From the WSJ:

Charles Evans, president of the Federal Reserve Bank of Chicago, is marking down his growth forecasts for 2011 and 2012, but says he isn’t prepared to call for new Fed actions to support the economy.

In an interview with The Wall Street Journal, Mr. Evans said he now expects the economy to grow by 3% to 3.25% in 2011 and 3.5% and 3.75% in 2012, compared to the 4% growth rate he was expecting before a recent string of disappointing economic data.

He said the recovery remains intact and that the damaging effects of recent shocks to growth – such as Japan’s earthquake and tsunami – should prove transitory.

The Fed later this month will conclude its $600 billion Treasury securities purchase program. Mr. Evans doesn’t want to add to it, but he also has no inclination to reduce the Fed’s portfolio of mortgage or Treasury securities any time soon, he said.

Mr. Evans was among the Fed’s more outspoken proponents of the Treasury purchase program. His comments suggest that there isn’t a strong base at the Fed right now for more monetary easing.
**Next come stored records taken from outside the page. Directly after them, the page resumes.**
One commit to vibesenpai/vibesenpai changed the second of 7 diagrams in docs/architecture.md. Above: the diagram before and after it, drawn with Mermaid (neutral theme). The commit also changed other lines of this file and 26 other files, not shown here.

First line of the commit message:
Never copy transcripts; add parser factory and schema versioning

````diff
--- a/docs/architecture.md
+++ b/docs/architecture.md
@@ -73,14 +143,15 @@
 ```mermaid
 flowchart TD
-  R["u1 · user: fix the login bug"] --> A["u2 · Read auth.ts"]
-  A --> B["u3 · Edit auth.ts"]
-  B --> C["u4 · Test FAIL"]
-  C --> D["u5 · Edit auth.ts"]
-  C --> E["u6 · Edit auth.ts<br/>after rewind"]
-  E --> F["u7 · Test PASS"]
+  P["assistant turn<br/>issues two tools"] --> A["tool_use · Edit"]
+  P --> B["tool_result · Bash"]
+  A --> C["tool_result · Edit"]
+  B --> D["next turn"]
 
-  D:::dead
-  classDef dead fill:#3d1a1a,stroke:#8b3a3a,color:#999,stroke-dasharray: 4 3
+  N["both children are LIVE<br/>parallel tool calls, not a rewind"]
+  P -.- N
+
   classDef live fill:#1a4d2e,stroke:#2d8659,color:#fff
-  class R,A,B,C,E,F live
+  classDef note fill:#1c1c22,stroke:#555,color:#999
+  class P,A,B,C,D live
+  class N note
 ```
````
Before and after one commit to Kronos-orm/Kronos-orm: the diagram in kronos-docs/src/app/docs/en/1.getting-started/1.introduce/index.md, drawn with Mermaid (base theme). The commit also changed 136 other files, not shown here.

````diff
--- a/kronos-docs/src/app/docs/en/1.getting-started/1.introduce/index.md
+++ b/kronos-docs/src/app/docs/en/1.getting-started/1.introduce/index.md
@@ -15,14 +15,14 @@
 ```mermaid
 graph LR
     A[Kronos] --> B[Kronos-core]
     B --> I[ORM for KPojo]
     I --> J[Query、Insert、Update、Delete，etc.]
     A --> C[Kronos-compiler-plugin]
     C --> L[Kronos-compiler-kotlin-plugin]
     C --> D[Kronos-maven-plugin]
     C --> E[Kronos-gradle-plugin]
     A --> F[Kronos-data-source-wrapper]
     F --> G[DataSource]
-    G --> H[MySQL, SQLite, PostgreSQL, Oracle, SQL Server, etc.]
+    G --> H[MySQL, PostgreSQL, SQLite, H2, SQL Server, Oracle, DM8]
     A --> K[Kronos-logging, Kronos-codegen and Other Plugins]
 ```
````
Proponents of the Fed’s easy money stance might instead be focused on keeping the current policy in place for a long time.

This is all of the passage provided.